## EXERCISE
All lines below containing the string "brand" are to be copied.

#### DATA EXCERPTS

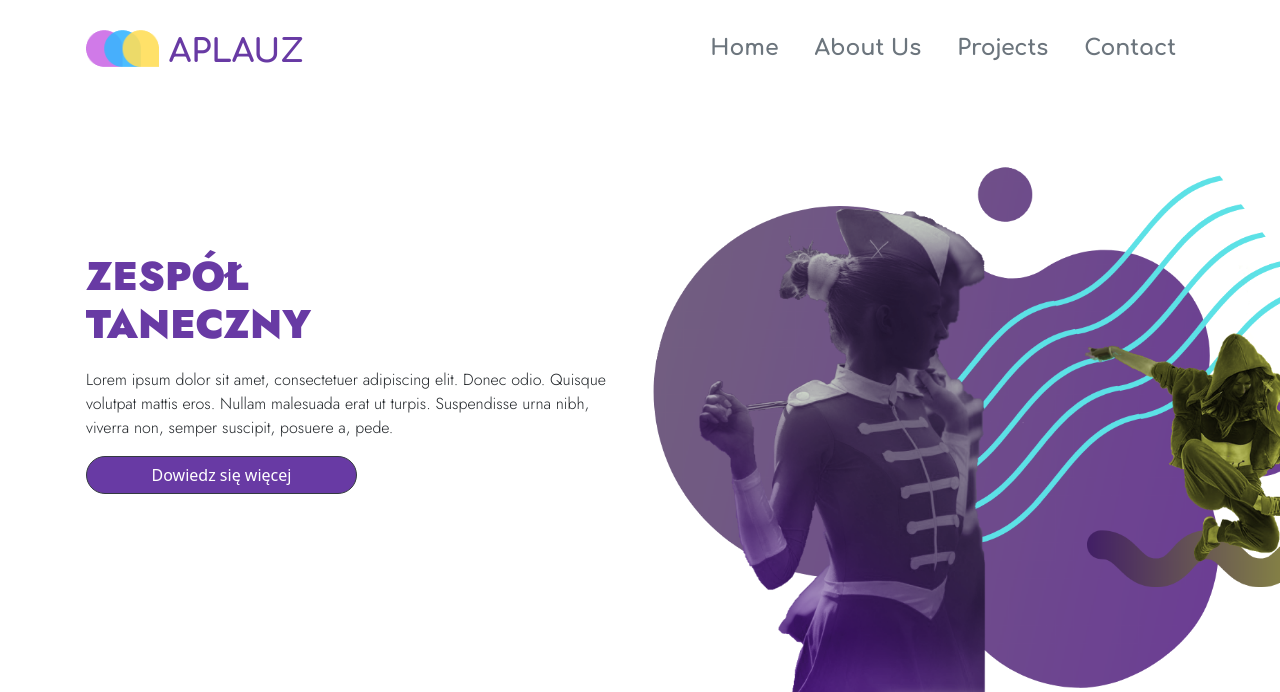
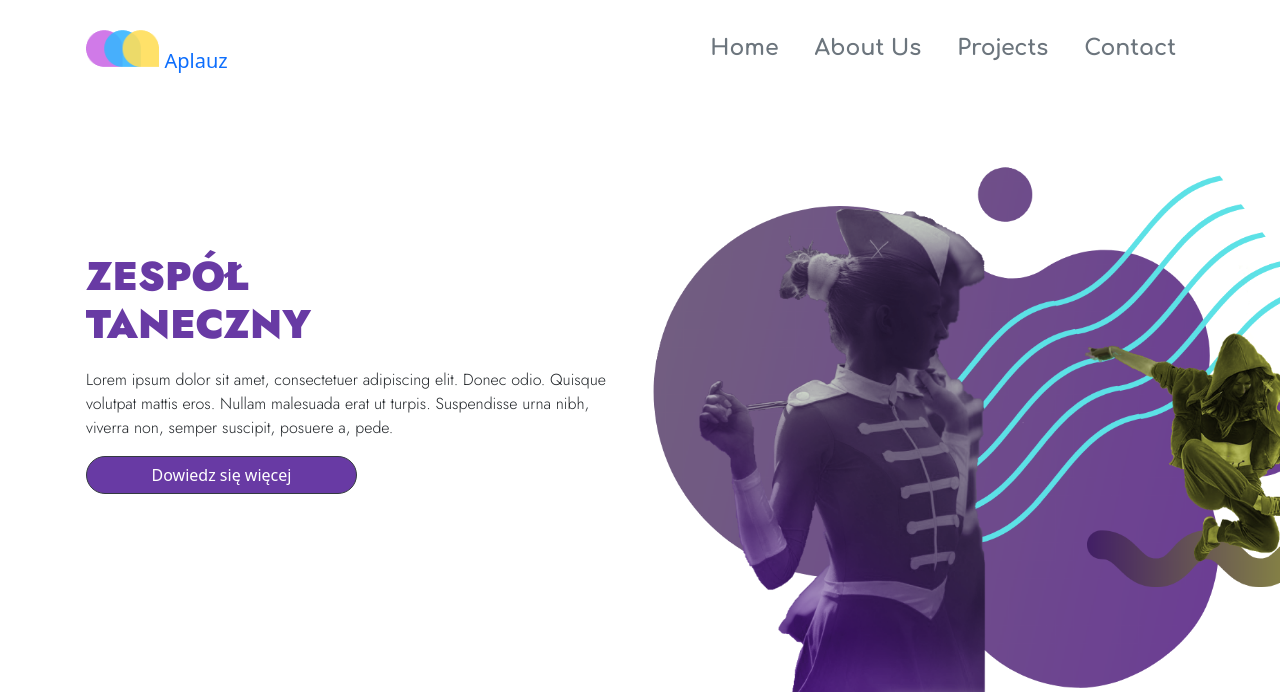
Before and after one commit to NiMiTZ-code/aplauz-bootstrap-site, a plain HTML site: page index.html in a window 1280 px wide. Shown: the top 692 px of the page. Drawn offline with nearby package versions, Linux system fonts and the light colour scheme.

Commit message:
Update styles.css

```diff
--- a/styles.css
+++ b/styles.css
@@ -8,7 +8,7 @@ nav {
 .navbar-brand img {
  max-height: 55px;
 }
-.navbar-brand {
+.navbar-light .navbar-brand {
  font-size: 32px;
  text-transform: uppercase;
  font-weight: 700;
```
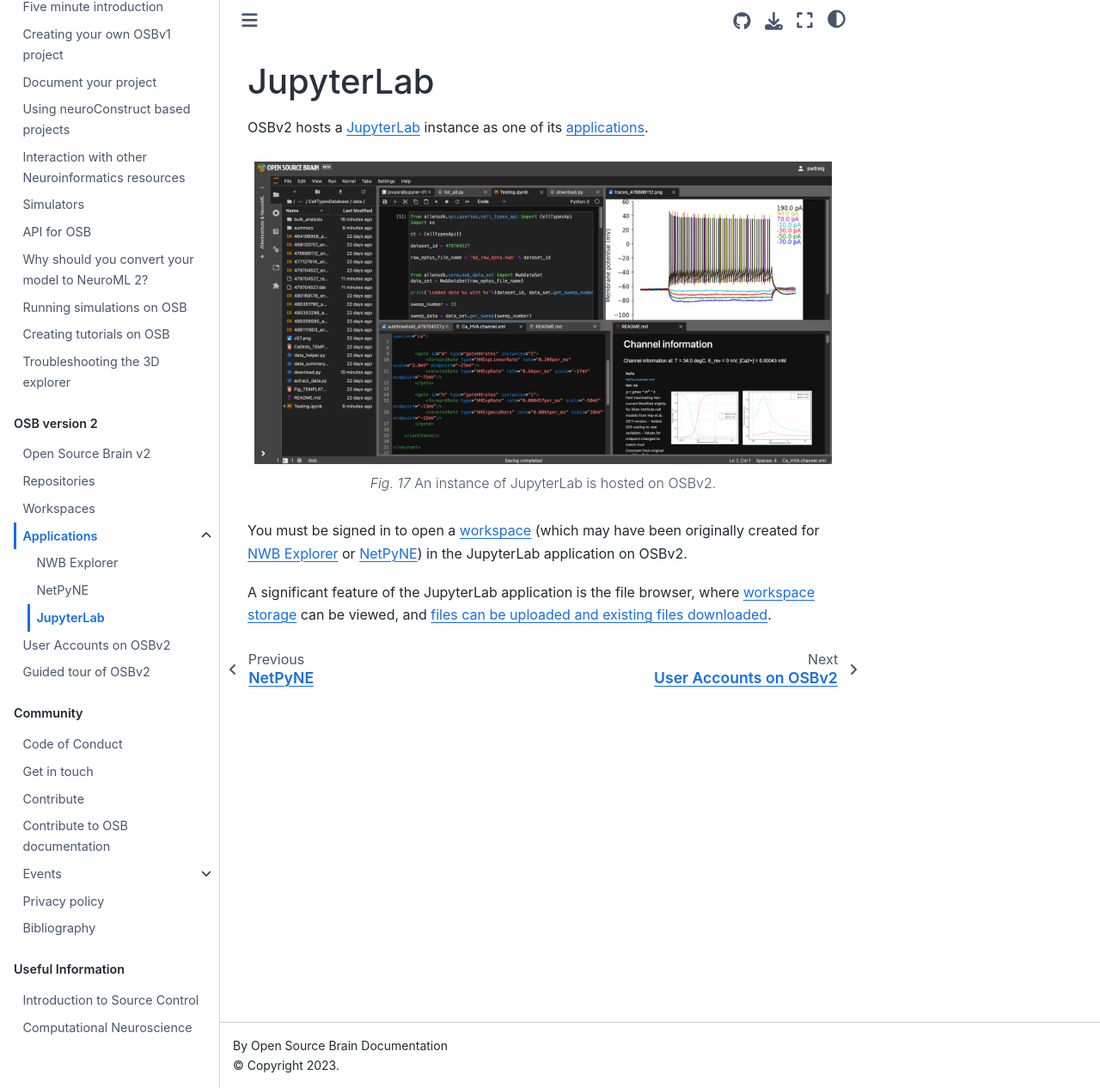
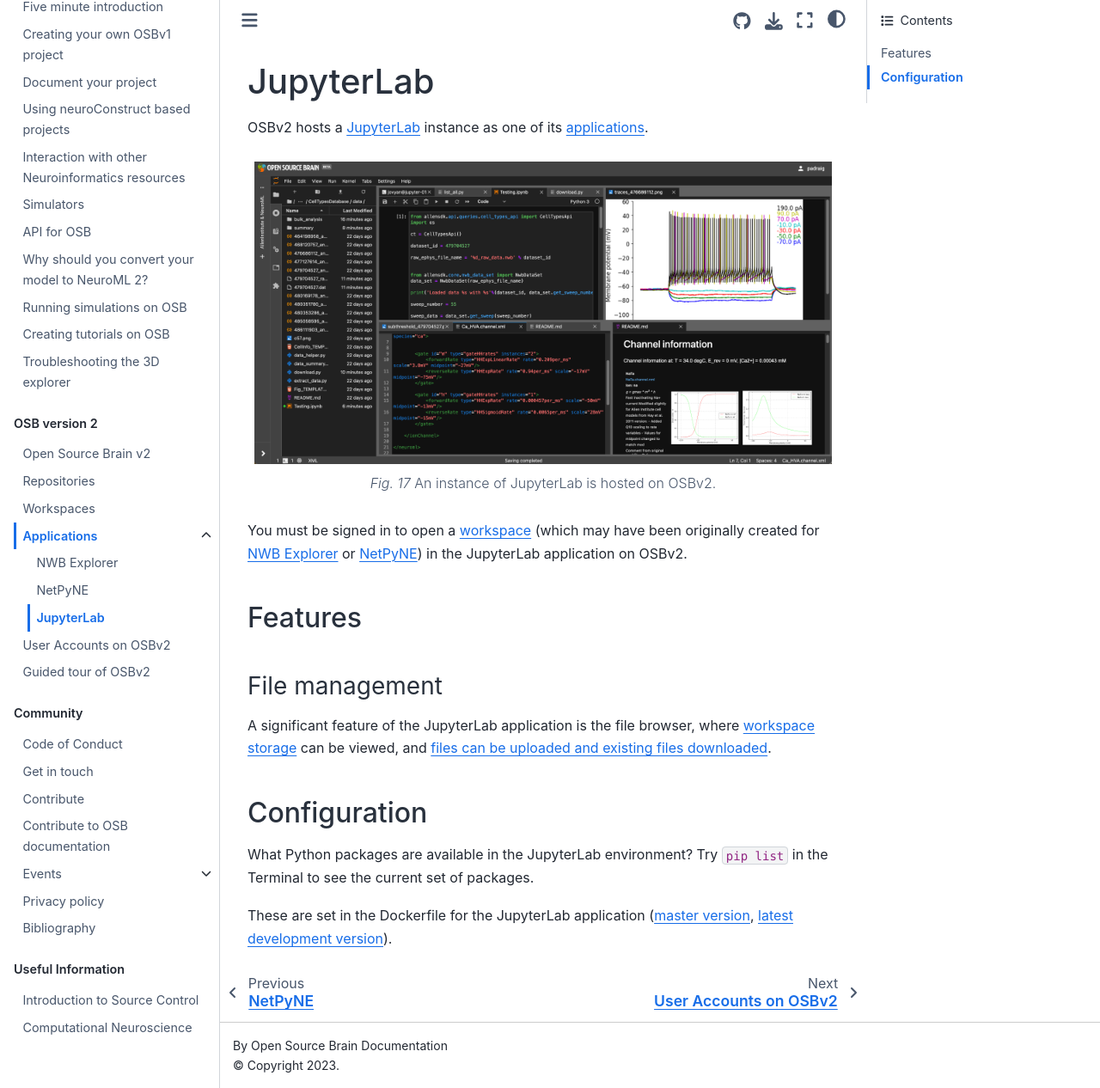
Before and after one commit to OpenSourceBrain/Documentation, a Jupyter Book: the page built from source/OSBv2/JupyterLab.md, in a window 1280 px wide and 1266 px high. Shown: the whole window at 86% size. Built offline with Jupyter Book 1.0.4 settings and Sphinx 7.4.7 and the Sphinx Book theme 1.1.4, drawn with Linux system fonts in a browser that asks for light colours.

Commit message:
Infor on jupyter environment

```diff
--- a/source/OSBv2/JupyterLab.md
+++ b/source/OSBv2/JupyterLab.md
@@ -14,4 +14,15 @@
 
 You must be signed in to open a {ref}`workspace <osbv2:workspaces>` (which may have been originally created for {ref}`NWB Explorer <osbv2:applications:nwbe>` or {ref}`NetPyNE <osbv2:applications:netpyne>`) in the JupyterLab application on OSBv2.
 
+(osbv2:applications:jupyterlab:features)=
+## Features
+
+### File management
 A significant feature of the JupyterLab application is the file browser, where {ref}`workspace storage <osbv2:useraccounts:storage>` can be viewed, and {ref}`files can be uploaded and existing files downloaded <osbv2:workspaces:addingmore>`.
+
+(osbv2:applications:jupyterlab:configuration)=
+## Configuration
+
+What Python packages are available in the JupyterLab environment? Try `pip list` in the Terminal to see the current set of packages.
+
+These are set in the Dockerfile for the JupyterLab application ([master version](https://github.com/OpenSourceBrain/OSBv2/blob/master/applications/jupyterlab/Dockerfile), [latest development version](https://github.com/OpenSourceBrain/OSBv2/blob/develop/applications/jupyterlab/Dockerfile)).
```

########

## WRITTEN ANSWER
 .navbar-brand img {
-.navbar-brand {
+.navbar-light .navbar-brand {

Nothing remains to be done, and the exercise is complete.